▶ _Data for processing_:
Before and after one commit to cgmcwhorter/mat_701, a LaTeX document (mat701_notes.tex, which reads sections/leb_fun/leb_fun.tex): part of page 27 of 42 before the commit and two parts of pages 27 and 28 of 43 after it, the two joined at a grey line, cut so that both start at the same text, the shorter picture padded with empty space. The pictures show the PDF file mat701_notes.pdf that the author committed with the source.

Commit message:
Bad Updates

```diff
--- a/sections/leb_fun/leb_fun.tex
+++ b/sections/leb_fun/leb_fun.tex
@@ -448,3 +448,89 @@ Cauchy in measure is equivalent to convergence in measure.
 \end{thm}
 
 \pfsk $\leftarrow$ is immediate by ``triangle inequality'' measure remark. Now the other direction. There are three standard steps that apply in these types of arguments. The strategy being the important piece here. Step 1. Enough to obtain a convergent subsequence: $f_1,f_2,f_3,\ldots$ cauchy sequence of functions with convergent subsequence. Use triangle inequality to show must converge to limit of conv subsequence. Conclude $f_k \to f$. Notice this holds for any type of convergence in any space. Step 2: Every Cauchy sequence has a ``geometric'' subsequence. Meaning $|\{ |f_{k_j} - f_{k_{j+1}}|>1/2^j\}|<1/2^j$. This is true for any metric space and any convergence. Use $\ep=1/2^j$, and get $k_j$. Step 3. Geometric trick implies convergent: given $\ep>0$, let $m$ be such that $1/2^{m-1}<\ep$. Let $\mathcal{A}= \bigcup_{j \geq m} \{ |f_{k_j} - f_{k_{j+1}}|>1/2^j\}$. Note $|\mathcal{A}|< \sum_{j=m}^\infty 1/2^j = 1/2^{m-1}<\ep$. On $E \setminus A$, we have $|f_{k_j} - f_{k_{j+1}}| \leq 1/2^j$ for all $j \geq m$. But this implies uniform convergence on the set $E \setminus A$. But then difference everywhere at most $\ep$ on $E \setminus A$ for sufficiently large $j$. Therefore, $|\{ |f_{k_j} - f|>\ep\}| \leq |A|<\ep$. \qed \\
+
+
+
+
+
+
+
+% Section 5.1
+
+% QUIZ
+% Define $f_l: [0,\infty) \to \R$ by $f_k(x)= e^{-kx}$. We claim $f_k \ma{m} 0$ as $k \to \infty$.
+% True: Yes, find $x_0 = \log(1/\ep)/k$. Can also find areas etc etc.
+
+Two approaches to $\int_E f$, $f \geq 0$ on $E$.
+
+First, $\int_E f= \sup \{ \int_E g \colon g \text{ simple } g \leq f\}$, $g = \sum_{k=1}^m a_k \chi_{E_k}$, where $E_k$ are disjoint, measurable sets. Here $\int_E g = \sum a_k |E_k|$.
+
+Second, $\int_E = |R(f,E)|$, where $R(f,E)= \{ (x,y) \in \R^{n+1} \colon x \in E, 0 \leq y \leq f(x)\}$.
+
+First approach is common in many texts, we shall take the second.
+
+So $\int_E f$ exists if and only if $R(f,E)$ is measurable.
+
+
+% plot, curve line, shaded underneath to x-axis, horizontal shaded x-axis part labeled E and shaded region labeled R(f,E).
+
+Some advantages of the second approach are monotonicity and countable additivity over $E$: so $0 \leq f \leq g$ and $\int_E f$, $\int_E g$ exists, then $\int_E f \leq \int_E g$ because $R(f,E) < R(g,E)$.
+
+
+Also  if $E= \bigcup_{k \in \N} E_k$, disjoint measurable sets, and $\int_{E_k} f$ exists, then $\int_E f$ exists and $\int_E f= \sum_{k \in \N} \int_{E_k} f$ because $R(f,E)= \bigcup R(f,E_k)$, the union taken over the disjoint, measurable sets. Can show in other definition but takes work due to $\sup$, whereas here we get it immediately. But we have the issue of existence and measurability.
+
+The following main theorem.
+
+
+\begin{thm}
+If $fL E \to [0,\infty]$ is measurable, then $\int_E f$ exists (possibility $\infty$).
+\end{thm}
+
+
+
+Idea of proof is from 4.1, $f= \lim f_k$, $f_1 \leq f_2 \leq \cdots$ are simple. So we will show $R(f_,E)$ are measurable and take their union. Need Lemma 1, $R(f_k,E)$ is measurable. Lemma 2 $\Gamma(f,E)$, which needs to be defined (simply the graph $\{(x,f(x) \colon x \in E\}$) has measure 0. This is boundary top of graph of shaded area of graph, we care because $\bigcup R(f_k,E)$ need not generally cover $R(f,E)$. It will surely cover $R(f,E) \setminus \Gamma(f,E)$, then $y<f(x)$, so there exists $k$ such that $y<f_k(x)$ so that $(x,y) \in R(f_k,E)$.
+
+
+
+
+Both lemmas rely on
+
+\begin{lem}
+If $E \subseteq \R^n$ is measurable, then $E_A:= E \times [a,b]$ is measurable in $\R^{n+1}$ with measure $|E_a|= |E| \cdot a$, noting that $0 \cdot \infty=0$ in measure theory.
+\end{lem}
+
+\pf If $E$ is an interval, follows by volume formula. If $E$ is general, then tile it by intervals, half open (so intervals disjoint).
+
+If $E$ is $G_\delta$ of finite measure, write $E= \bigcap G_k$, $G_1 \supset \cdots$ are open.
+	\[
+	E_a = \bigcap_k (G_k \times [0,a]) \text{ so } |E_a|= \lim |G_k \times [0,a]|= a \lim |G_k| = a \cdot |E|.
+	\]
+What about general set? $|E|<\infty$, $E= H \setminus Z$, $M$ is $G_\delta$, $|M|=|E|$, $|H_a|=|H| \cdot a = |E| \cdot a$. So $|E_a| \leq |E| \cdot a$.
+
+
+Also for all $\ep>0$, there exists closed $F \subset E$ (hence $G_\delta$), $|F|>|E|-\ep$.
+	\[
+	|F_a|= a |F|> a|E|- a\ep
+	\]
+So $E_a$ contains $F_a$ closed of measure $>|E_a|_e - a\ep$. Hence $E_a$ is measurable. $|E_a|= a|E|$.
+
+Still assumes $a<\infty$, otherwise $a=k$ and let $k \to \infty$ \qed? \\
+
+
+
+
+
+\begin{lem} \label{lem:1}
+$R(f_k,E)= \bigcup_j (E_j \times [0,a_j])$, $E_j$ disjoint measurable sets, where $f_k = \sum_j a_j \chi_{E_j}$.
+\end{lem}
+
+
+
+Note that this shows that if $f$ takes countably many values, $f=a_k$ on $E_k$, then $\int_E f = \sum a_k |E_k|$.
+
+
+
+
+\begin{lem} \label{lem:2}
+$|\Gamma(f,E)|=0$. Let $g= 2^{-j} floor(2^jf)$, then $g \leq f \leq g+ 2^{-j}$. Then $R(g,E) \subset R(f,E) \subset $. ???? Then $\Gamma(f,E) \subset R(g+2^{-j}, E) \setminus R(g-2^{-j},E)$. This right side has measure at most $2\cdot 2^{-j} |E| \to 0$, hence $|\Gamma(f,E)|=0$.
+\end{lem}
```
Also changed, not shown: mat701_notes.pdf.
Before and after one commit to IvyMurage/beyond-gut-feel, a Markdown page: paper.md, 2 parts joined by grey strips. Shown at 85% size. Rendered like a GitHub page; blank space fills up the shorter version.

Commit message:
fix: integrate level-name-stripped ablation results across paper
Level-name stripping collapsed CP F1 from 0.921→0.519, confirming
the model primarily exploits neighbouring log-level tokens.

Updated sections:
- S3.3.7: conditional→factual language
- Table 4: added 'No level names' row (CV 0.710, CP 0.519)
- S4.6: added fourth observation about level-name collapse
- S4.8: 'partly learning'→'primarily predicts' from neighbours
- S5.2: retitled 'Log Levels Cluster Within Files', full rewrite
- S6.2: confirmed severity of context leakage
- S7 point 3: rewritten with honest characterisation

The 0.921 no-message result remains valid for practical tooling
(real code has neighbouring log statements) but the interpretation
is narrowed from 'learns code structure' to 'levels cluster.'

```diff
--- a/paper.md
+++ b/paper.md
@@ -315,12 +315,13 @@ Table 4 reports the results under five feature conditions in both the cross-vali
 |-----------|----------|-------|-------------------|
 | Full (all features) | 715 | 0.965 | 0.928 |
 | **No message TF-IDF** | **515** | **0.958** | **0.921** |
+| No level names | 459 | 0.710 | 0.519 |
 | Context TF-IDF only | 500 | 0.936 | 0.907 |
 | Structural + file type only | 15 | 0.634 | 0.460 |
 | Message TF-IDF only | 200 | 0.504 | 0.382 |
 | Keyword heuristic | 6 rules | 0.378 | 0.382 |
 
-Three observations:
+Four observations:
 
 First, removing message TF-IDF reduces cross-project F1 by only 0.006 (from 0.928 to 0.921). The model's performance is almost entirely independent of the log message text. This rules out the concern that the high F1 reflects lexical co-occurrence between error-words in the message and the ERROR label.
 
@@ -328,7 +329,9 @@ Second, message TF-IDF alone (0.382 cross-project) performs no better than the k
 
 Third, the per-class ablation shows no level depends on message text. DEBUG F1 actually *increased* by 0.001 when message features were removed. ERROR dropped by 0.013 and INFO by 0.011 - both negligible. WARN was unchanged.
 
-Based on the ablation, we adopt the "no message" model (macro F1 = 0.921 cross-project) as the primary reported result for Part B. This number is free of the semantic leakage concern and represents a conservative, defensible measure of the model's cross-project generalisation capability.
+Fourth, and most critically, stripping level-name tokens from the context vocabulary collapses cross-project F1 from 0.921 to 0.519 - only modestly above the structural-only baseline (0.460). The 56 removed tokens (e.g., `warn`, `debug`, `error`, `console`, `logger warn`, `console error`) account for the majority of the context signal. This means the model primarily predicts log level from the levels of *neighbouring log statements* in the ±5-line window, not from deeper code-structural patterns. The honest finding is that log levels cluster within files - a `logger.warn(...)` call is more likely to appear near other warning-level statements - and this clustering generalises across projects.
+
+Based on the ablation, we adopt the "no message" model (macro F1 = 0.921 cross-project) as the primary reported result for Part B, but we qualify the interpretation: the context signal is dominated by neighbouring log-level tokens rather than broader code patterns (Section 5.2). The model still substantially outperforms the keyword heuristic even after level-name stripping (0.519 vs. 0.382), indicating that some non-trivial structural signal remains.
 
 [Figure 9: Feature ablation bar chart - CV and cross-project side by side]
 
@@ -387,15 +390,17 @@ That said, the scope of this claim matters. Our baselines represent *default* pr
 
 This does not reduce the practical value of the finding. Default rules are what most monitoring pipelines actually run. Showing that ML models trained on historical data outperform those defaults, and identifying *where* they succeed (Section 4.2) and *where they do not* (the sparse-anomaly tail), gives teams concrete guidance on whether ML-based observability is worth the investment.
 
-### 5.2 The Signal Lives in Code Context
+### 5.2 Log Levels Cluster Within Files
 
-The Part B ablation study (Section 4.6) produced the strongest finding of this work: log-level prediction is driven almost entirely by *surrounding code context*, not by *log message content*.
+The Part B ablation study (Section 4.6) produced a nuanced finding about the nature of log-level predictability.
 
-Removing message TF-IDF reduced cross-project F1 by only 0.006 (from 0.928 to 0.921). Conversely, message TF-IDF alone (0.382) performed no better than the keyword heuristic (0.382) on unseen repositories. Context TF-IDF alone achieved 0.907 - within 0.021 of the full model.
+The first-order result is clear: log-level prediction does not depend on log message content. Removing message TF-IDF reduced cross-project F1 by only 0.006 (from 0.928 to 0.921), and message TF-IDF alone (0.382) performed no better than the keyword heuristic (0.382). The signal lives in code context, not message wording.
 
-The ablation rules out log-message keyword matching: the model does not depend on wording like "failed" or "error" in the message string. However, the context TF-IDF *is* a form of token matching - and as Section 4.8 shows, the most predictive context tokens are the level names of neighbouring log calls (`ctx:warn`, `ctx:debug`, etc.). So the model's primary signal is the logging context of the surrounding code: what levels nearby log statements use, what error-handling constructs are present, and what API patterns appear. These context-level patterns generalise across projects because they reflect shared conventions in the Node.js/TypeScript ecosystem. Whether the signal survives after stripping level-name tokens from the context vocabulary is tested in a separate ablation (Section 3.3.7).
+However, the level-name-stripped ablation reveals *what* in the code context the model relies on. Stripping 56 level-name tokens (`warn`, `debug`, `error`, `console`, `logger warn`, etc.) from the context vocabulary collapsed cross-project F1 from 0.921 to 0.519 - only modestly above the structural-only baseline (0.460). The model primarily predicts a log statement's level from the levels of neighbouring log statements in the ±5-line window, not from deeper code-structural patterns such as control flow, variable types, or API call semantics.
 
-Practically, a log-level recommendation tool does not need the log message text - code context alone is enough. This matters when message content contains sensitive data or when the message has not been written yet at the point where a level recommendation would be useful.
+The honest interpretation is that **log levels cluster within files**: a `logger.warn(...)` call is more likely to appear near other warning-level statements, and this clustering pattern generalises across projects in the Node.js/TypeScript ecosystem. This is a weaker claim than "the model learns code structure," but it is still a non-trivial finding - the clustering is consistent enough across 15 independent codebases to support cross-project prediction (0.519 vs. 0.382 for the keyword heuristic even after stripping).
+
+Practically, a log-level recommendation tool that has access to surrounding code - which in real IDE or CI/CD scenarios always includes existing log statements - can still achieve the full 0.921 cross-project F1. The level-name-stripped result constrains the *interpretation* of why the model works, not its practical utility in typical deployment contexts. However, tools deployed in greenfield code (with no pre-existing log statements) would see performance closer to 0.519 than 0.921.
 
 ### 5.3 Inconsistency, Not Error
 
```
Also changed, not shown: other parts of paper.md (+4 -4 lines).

▶ _Task requirements_: Here the output must be the lines above from the line with "- S4.6: added" to the line with "The 0.921 no-message", both included, duplicated word for word and nothing else.

▶ _Expected output_:
- S4.6: added fourth observation about level-name collapse
- S4.8: 'partly learning'→'primarily predicts' from neighbours
- S5.2: retitled 'Log Levels Cluster Within Files', full rewrite
- S6.2: confirmed severity of context leakage
- S7 point 3: rewritten with honest characterisation

The 0.921 no-message result remains valid for practical tooling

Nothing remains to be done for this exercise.